There is an initial implementation: equip2.persist.hibernate.j2se.PersistentDataspace.
It is currently quite limited:
The sample server is equip2.persist.hibernate.test.j2se.PersistentDataspace.
This will read hibernate configuration from the file hibernate.cfg.xml in the root
of the classpath. A standard sample is hibernate.cfg.xml.
This file includes details of the underlying Relational database to use
(via JDBC) and references to all of the individual object class mapping
files to be used: these must be provided for each class to be stored in
Hibernate (see for example MyDataType.hbm.xml
<!-- HSQLDB in-process database - simple/testing/development -->
Note that the username & password are standard HSQLDB defaults for an in-process database.
The nice thing about this is that no separate install is required. However, HSQLDB may be less durable than mySQL in the presence of some failures. It is also unclear how well its performance scales to larger dataspaces.
The ant target hibernate_run will run a test application against the default persistent dataspace, initially HSQLDB as configured above.
To get unicode support with Hibernate and mySQL one known working
method is to set the database's default character set to utf8 before
creating the database and running Hibernate. For example, this may be
specified by the line:
in the configuration file my.ini,
which may (depending on installation/version) be found in C:\Program Files\MySQL\MySQL Server 5.0.
Before using a mySQL-backed persistent dataspace the database must
have been set up as per the configuration in hibernate.cfg.xml,
for example on mySQL you might do:
create database equip2 character set utf8 collate utf8_bin;
grant all on equip2.* to equip2@localhost identified by 'equip2';
which would correspond to the (commented out) configuration:
<!-- mysql - production -->
Once the configuration has been done and the database created the same ant test target can be used (hibernate_run).
The simple bean generator now has support for generating Hibernate mapping files as well as java beans and EQUIP2 helper classes; see Simple_Bean_Generator.html.
All classes to be used in the persistent dataspace must have their own hibernate mapping files, which must be listed in the hibernate.cfg.xml configuration file, e.g.:
EQUIP2 requires (currently on J2SE, and always on J2ME) a simple
helper class for each POJO/JavaBean class that will be used in a
dataspace. This helper class describes the structure of the object (its
fields/properties), provides reflection-like set/get access to those
fields, performs matching between values of that type and templates
values, and extracts the 'identity' value (if any) from an object of
Hibernate requires a description of the O/R mapping for each
POJO/JavaBean class, for example a corresponding .hbm.xml mapping file. This
identifies the class's properties to be managed by hibernate, any
non-default SQL types or properties (e.g. not null) and any database ID
There are some issues with the definition and use of equals() and
hashCode(). In particular, Hibernate requires them to be defined for

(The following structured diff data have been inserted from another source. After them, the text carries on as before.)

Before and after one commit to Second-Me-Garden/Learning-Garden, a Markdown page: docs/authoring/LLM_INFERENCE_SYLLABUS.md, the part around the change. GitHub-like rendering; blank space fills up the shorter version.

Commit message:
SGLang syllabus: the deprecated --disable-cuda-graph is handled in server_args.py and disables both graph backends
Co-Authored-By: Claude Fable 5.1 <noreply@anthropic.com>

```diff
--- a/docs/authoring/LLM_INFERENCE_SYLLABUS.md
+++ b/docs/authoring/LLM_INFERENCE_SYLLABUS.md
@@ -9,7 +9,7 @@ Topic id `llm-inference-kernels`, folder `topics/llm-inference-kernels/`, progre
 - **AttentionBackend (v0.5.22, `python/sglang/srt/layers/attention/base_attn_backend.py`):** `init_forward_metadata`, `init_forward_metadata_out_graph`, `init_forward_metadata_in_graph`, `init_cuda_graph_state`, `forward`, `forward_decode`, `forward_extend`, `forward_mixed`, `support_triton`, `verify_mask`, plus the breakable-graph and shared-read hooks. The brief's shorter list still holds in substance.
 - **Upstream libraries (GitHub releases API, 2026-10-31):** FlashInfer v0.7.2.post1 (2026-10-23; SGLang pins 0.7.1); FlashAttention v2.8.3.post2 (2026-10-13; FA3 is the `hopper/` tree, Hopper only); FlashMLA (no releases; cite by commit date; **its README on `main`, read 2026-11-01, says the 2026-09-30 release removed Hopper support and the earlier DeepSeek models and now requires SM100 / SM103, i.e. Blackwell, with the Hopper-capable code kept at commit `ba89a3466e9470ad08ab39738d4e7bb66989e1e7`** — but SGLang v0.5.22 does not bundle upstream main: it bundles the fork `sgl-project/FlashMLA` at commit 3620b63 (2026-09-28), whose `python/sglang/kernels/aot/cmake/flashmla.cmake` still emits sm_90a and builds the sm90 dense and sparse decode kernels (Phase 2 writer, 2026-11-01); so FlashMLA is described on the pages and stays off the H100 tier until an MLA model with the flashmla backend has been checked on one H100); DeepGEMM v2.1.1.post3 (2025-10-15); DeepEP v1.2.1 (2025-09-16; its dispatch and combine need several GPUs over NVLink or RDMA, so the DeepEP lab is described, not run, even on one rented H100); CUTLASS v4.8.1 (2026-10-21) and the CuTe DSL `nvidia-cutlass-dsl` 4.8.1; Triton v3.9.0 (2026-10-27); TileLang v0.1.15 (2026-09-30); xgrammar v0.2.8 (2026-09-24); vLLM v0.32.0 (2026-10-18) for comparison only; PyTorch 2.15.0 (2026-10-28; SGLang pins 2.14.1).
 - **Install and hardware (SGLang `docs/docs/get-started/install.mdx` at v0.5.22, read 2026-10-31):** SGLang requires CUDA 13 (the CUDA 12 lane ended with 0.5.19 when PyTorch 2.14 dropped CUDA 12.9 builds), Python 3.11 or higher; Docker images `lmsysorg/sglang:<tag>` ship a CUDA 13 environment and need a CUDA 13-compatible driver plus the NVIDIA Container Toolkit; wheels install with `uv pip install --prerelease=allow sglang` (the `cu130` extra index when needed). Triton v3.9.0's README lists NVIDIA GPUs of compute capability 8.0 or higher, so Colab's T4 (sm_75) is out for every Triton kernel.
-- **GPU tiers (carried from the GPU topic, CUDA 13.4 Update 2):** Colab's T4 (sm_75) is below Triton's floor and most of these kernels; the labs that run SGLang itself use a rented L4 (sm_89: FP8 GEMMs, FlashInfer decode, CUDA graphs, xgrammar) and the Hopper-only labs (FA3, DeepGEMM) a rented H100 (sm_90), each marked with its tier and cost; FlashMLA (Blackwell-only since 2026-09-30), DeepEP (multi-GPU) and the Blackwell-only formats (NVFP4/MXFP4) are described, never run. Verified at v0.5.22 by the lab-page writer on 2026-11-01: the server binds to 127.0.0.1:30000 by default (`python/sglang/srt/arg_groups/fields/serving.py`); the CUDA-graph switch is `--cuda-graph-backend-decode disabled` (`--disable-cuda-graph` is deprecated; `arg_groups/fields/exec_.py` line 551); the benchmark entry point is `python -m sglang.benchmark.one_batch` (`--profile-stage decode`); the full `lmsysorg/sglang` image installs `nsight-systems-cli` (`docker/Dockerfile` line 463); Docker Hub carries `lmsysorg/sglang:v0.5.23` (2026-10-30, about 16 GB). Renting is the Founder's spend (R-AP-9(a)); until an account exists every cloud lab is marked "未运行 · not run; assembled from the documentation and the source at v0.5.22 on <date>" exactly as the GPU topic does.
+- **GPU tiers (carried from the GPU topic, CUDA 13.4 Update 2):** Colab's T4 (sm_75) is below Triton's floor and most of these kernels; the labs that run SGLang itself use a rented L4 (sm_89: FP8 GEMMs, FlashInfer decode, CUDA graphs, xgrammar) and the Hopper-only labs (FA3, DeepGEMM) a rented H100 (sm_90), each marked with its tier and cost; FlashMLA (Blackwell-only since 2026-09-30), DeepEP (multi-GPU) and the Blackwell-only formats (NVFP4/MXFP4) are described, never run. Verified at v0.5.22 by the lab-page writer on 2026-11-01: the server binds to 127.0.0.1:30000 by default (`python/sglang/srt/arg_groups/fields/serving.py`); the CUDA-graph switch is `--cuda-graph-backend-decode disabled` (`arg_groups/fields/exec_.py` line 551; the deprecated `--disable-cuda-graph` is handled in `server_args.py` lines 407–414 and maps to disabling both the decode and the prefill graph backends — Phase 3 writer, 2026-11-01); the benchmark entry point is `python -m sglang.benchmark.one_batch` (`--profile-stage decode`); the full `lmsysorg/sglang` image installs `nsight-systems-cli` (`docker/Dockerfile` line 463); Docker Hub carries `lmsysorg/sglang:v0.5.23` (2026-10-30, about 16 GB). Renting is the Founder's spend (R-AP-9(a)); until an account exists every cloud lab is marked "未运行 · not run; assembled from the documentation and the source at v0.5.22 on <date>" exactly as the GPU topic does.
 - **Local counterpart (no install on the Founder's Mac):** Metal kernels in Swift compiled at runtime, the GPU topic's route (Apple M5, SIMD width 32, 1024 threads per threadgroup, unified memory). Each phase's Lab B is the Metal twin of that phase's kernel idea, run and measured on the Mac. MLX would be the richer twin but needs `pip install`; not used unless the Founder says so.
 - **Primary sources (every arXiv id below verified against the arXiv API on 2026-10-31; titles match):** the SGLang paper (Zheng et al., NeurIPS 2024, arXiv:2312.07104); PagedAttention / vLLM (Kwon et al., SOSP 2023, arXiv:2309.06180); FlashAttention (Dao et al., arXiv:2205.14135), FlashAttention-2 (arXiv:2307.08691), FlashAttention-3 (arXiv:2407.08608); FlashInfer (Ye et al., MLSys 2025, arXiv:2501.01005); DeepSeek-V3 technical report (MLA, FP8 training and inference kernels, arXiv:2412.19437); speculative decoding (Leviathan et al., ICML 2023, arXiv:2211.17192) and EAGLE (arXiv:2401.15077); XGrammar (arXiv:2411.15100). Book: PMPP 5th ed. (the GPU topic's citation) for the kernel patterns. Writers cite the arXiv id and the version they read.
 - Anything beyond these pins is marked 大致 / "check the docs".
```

objects that are to be used in Sets, but also recommends that they
consider "only the properties that form the business key, a key that
would identify our instance in the real world (a natural
candidate key)". However, EQUIP2 current relies on object equals to
check whether managed objects have been changed - which should include
all properties of the object (other than any Hibernate
dataspace-allocated ID property).
There is an initial implementation of Sets, but there are some
performance issues with mapping queries on this to Hibernate.
EQUIP2 ISession.add is
directly equivalent to Hibernate save(Object).
In the first case the added object becomes managed by the EQUIP2
session; in the latter case the saved object becomes managed by the
Note however that the EQUIP session add operation is performed
locally in the session, and only executed as a change in the session
In order to map EQUIP2 get to Hibernate load we would need to have configured the EQUIP2 identity as the Hibernate (application-defined) key, and know this.
Alternatively and more generally, a query will be required to give the effects of get? The two cases are:
In the first case (no identity) it MIGHT be possible to do an
update() for a new object (or merge(), or retrieval of previously
retrieved managed object for a object already in the session).
Alternatively an exact query would be required. This would be more
restrictive than a normal match because NULL must also match exactly.
corresponds directly to Hibernate delete.
Note however that the argument to delete must be a hibernate-managed
object. EQUIP2 remote operations are queued for enactment in
sessionEnd; they must have been managed within that session.
Consequently the EQUIP2 session will have included a prior add, which
is then discarded internally, or a prior get or match which returned
the object. Note that with a remote session the object being offered
for deletion will be a (twice-removed) copy of the Hibernate-managed
object which presumably corresponded to the result of the get/match.
Will delete work anyway? Or can the copy become managed using merge()? (update() should fail because the previous managed value should be there) Or we could keep a cache of the returned objects and map back to the local managed object by hashCode/equals.
It appears that Hibernate update() (or lock()) will not work at all
if the java object does not hold the DB identity. So the old local
managed object will need to be retrieved again (currently by an exact
query) and then removed.
EQUIP2 ISession.match has two main issues to deal with in relating to Hibernate:
The mapping of queries looks best done to a Criteria query, with .eq Restrictions for non-null template values.
Currently element-type handling is limited to simple types.